Daniel Williams

Daniel Williams

Centennial, CO

Joined: January 30, 2008

My Company

LifeHealthPro

Last week we brought you part one of IRA guru Ed Slott’s thoughts on IRA rollovers, taxes and the educated adviser. But as you begin talking with clients and fielding their tax questions, there’s something else to keep in mind: the most common IRA mistake.

According to Slott, this is one mistake that’s made far too often and, quite frankly, should never be an issue. Read on to find out Slott’s thoughts on the most common IRA mistake, becoming an IRA expert and one more tidbit on being educated about IRA rollovers.

SMA: What are the most common IRA mistakes advisers need to avoid?

Slott: Not checking beneficiary forms. Oh, they think, that’s somebody else’s job. But it shouldn’t be. As the adviser you need to be on top of those life changes of your clients — life, birth, death, marriage, etc. All of those have to be changed. People don’t understand that the beneficiary forms can trump the will. You can imagine the problems that occur if, say, an ex-spouse is the beneficiary, and you don’t find that out until the death of a loved one.

SMA: I’ve heard you make doctor analogy when referring to IRA experts.

SLOTT: Yes. You have to put yourself out there as a specialist. The doctor analogy is a good way to look at it. Your GP is great, but he’s not a specialist. He’s not a cardiologist, a urologist, a neurologist. IRAs are different than other assets. They are distributed differently in life and after death. Average advisers make the mistake of always thinking product. But if you do the planning, the products will come.
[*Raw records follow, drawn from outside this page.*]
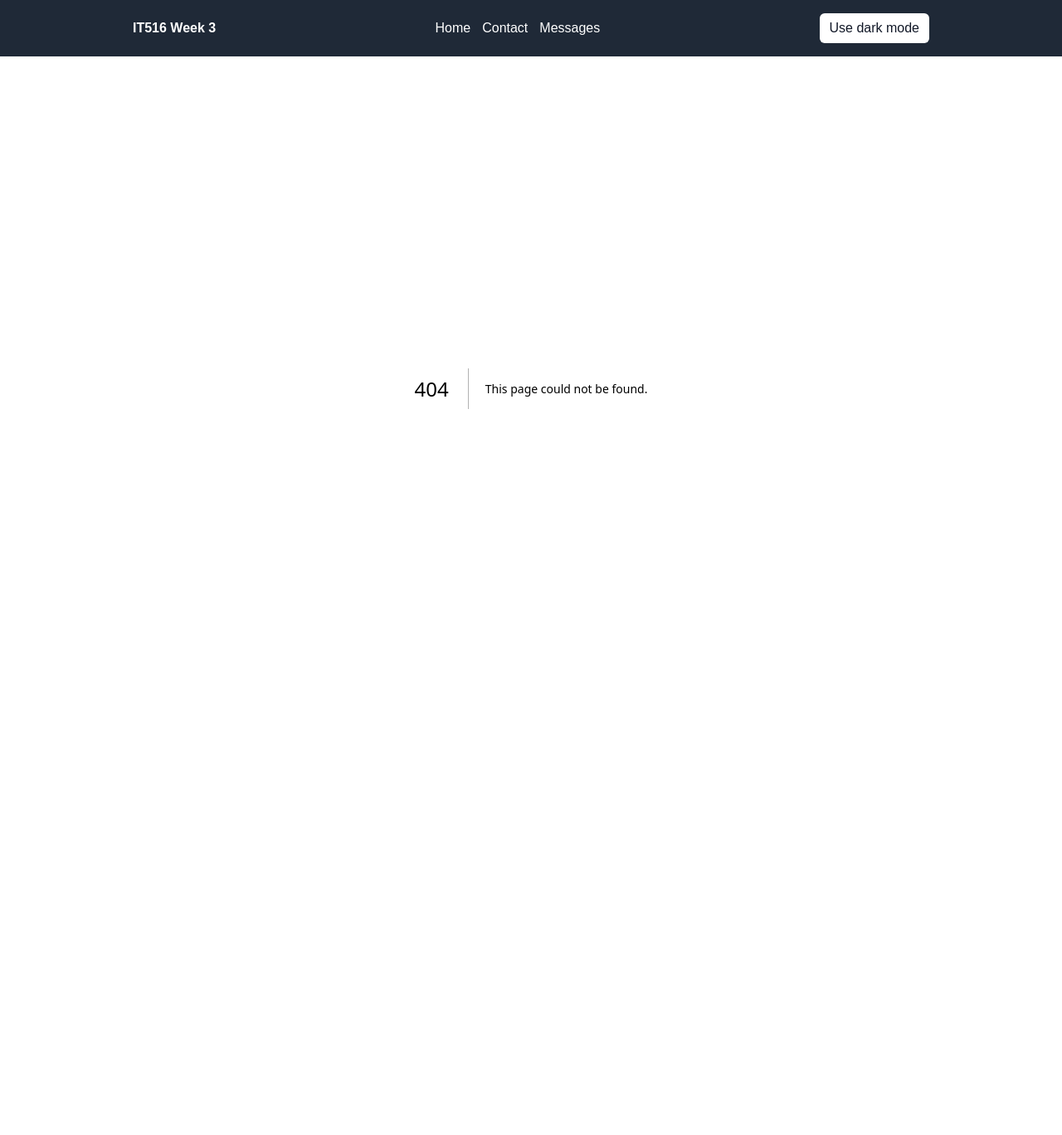
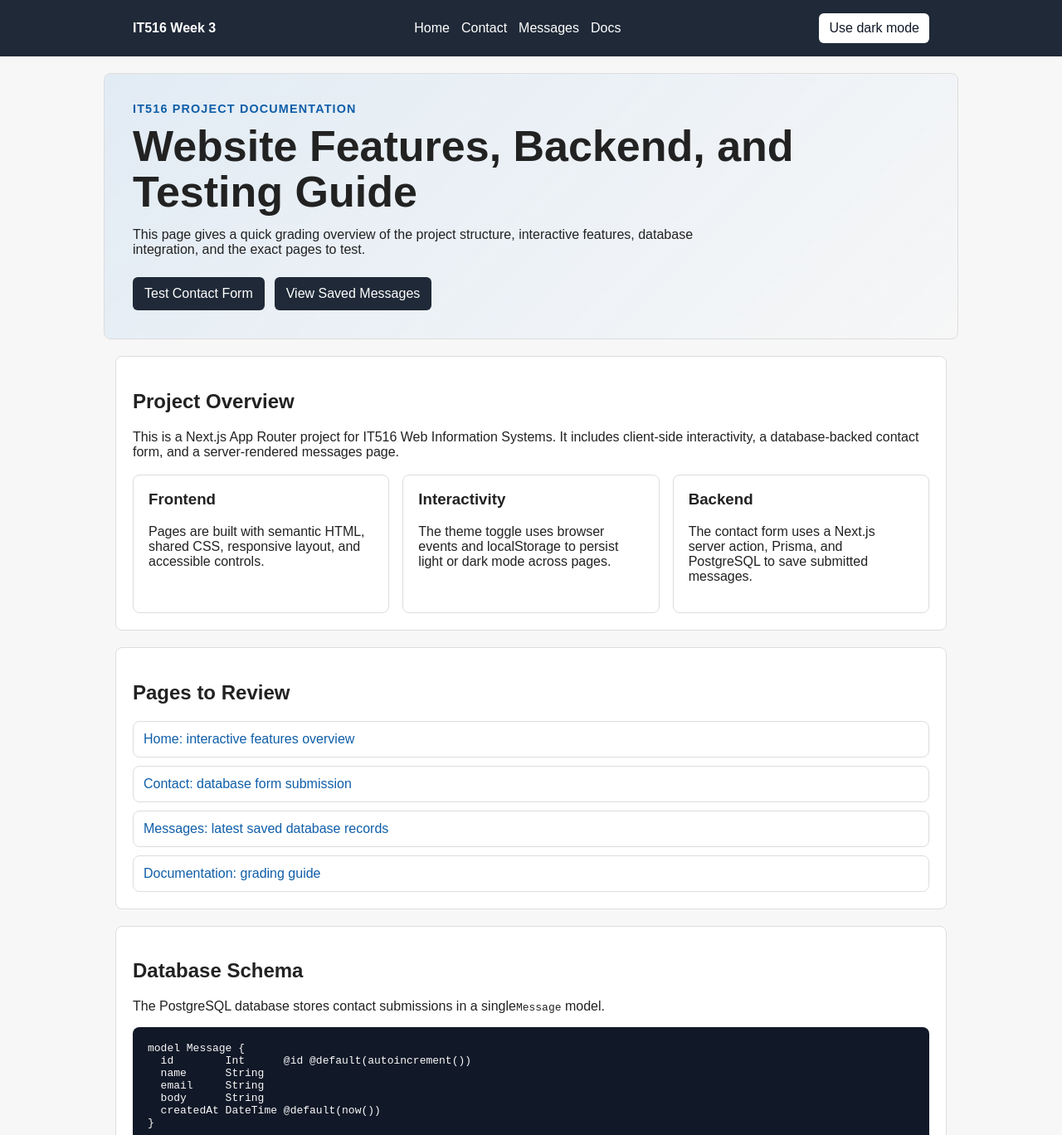
Before and after one commit to ezerayarii/it516_week1, a Next.js app: page /documentation in a window 1280 px wide. Before the commit this address had no page. Shown: the top 1368 px of the page at 83% size. Before the commit the page ends 868 px from the top, so only its background shows below. Built offline with nearby package versions, Linux system fonts and the light colour scheme.

Commit message:
Add project documentation page

```diff
--- /dev/null
+++ b/app/documentation/page.tsx
@@ -0,0 +1,107 @@
+import Link from "next/link";
+
+const checklistItems = [
+  "Secondary page and navigation are implemented with the Next.js App Router.",
+  "Theme toggle uses vanilla JavaScript, DOM events, and localStorage.",
+  "Contact form saves messages through a server action, Prisma, and PostgreSQL.",
+  "Messages page reads and displays the latest 20 database records.",
+  "Prisma client is generated during build with the package.json build scripts.",
+];
+
+export default function DocumentationPage() {
+  return (
+    <main className="documentation-page">
+      <section className="documentation-hero">
+        <p className="eyebrow">IT516 Project Documentation</p>
+        <h1>Website Features, Backend, and Testing Guide</h1>
+        <p>
+          This page gives a quick grading overview of the project structure,
+          interactive features, database integration, and the exact pages to
+          test.
+        </p>
+        <div className="doc-actions">
+          <Link href="/contact">Test Contact Form</Link>
+          <Link href="/messages">View Saved Messages</Link>
+        </div>
+      </section>
+
+      <section className="doc-section">
+        <h2>Project Overview</h2>
+        <p>
+          This is a Next.js App Router project for IT516 Web Information
+          Systems. It includes client-side interactivity, a database-backed
+          contact form, and a server-rendered messages page.
+        </p>
+        <div className="doc-grid">
+          <article className="doc-card">
+            <h3>Frontend</h3>
+            <p>
+              Pages are built with semantic HTML, shared CSS, responsive layout,
+              and accessible controls.
+            </p>
+          </article>
+          <article className="doc-card">
+            <h3>Interactivity</h3>
+            <p>
+              The theme toggle uses browser events and localStorage to persist
+              light or dark mode across pages.
+            </p>
+          </article>
+          <article className="doc-card">
+            <h3>Backend</h3>
+            <p>
+              The contact form uses a Next.js server action, Prisma, and
+              PostgreSQL to save submitted messages.
+            </p>
+          </article>
+        </div>
+      </section>
+
+      <section className="doc-section">
+        <h2>Pages to Review</h2>
+        <div className="route-list">
+          <Link href="/">Home: interactive features overview</Link>
+          <Link href="/contact">Contact: database form submission</Link>
+          <Link href="/messages">Messages: latest saved database records</Link>
+          <Link href="/documentation">Documentation: grading guide</Link>
+        </div>
+      </section>
+
+      <section className="doc-section">
+        <h2>Database Schema</h2>
+        <p>
+          The PostgreSQL database stores contact submissions in a single
+          <code>Message</code> model.
+        </p>
+        <pre className="code-block">
+          <code>{`model Message {
+  id        Int      @id @default(autoincrement())
+  name      String
+  email     String
+  body      String
+  createdAt DateTime @default(now())
+}`}</code>
+        </pre>
+      </section>
+
+      <section className="doc-section">
+        <h2>Grading Checklist</h2>
+        <ul className="checklist">
+          {checklistItems.map((item) => (
+            <li key={item}>{item}</li>
+          ))}
+        </ul>
+      </section>
+
+      <section className="doc-section">
+        <h2>How to Test</h2>
+        <ol className="test-steps">
+          <li>Open the contact page and submit a name, email, and message.</li>
+          <li>Confirm the form shows a success message.</li>
+          <li>Open the messages page and confirm the new message appears.</li>
+          <li>Use the theme button in the header and confirm the setting stays.</li>
+        </ol>
+      </section>
+    </main>
+  );
+}
--- a/app/globals.css
+++ b/app/globals.css
@@ -15,7 +15,8 @@ body {
 
 :root[data-theme="dark"] section,
 :root[data-theme="dark"] .feature-card,
-:root[data-theme="dark"] .message-card {
+:root[data-theme="dark"] .message-card,
+:root[data-theme="dark"] .doc-card {
   background: #1f2937;
   border-color: #374151;
 }
@@ -104,6 +105,133 @@ img {
 
 .feature-card h2 {
   margin-top: 0;
+}
+
+.documentation-page {
+  padding-bottom: 48px;
+}
+
+.documentation-hero {
+  animation: fade-slide-up 420ms ease both;
+  background:
+    linear-gradient(135deg, rgba(15, 94, 168, 0.12), rgba(31, 41, 55, 0.04)),
+    #ffffff;
+  max-width: 960px;
+  padding: 34px;
+}
+
+:root[data-theme="dark"] .documentation-hero {
+  background:
+    linear-gradient(135deg, rgba(147, 197, 253, 0.16), rgba(31, 41, 55, 0.5)),
+    #1f2937;
+}
+
+.eyebrow {
+  color: #0f5ea8;
+  font-size: 0.9rem;
+  font-weight: 700;
+  letter-spacing: 0.08em;
+  margin: 0 0 10px;
+  text-transform: uppercase;
+}
+
+:root[data-theme="dark"] .eyebrow {
+  color: #93c5fd;
+}
+
+.documentation-hero h1 {
+  font-size: clamp(2rem, 5vw, 3.25rem);
+  line-height: 1.05;
+  margin: 0 0 16px;
+}
+
+.documentation-hero p {
+  max-width: 720px;
+}
+
+.doc-actions {
+  display: flex;
+  flex-wrap: wrap;
+  gap: 12px;
+  margin-top: 24px;
+}
+
+.doc-actions a {
+  background: #1f2937;
+  border-radius: 6px;
+  color: white;
+  padding: 11px 14px;
+  text-decoration: none;
+  transition:
+    transform 180ms ease,
+    background 180ms ease;
+}
+
+.doc-actions a:hover {
+  background: #0f5ea8;
+  transform: translateY(-2px);
+}
+
+.doc-section {
+  animation: fade-slide-up 420ms ease both;
+  animation-delay: 80ms;
+  max-width: 960px;
+}
+
+.doc-grid {
+  display: grid;
+  gap: 16px;
+  grid-template-columns: repeat(auto-fit, minmax(220px, 1fr));
+  margin-top: 18px;
+}
+
+.doc-card {
+  background: white;
+  border: 1px solid #ddd;
+  border-radius: 8px;
+  padding: 18px;
+  transition:
+    border-color 180ms ease,
+    transform 180ms ease;
+}
+
+.doc-card:hover {
+  border-color: #0f5ea8;
+  transform: translateY(-3px);
+}
+
+.doc-card h3 {
+  margin-top: 0;
+}
+
+.route-list {
+  display: grid;
+  gap: 10px;
+}
+
+.route-list a {
+  border: 1px solid #ddd;
+  border-radius: 8px;
+  padding: 12px;
+  text-decoration: none;
+}
+
+.code-block {
+  background: #111827;
+  border-radius: 8px;
+  color: #f9fafb;
+  overflow-x: auto;
+  padding: 18px;
+}
+
+.checklist,
+.test-steps {
+  padding-left: 22px;
+}
+
+.checklist li,
+.test-steps li {
+  margin: 10px 0;
 }
 
 .contact-form {
@@ -204,6 +332,18 @@ a {
   }
 }
 
+@keyframes fade-slide-up {
+  from {
+    opacity: 0;
+    transform: translateY(14px);
+  }
+
+  to {
+    opacity: 1;
+    transform: translateY(0);
+  }
+}
+
 @media (prefers-reduced-motion: reduce) {
   *,
   *::before,
--- a/app/page.tsx
+++ b/app/page.tsx
@@ -32,6 +32,9 @@ export default function HomePage() {
         <p>
           <Link href="/contact">Open the contact page</Link>
         </p>
+        <p>
+          <Link href="/documentation">View project documentation</Link>
+        </p>
       </section>
     </main>
   );
--- a/components/site-header.tsx
+++ b/components/site-header.tsx
@@ -12,6 +12,7 @@ export default function SiteHeader() {
           <Link href="/">Home</Link>
           <Link href="/contact">Contact</Link>
           <Link href="/messages">Messages</Link>
+          <Link href="/documentation">Docs</Link>
         </nav>
         <ThemeToggle />
       </div>
```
SMA: What’s the worst thing that happens if an adviser is not educated on IRA rollovers?

SLOTT: If the adviser’s not educated, the public is underserved, the adviser’s focused on making money and what you wind up with is a tax hit. That’s where you really see the problem. Think of it like a sporting event where you have a first half and a second half. The score at end of game is the key. You can make money, but what will you get taxed? What will you have at the end of the game? That’s the key.

For a more detailed account of our discussion, keep a lookout next month for the April issue of Senior Market Advisor. If you have IRA rollover questions, please post them below or email them directly to me at dwilliams@sbmedia.com.
The views expressed here are those of the author and not necessarily those of ProducersWEB.
Reprinting or reposting this article without prior consent of Producersweb.com is strictly prohibited.
If you have questions, please visit our terms and conditions
Post Blog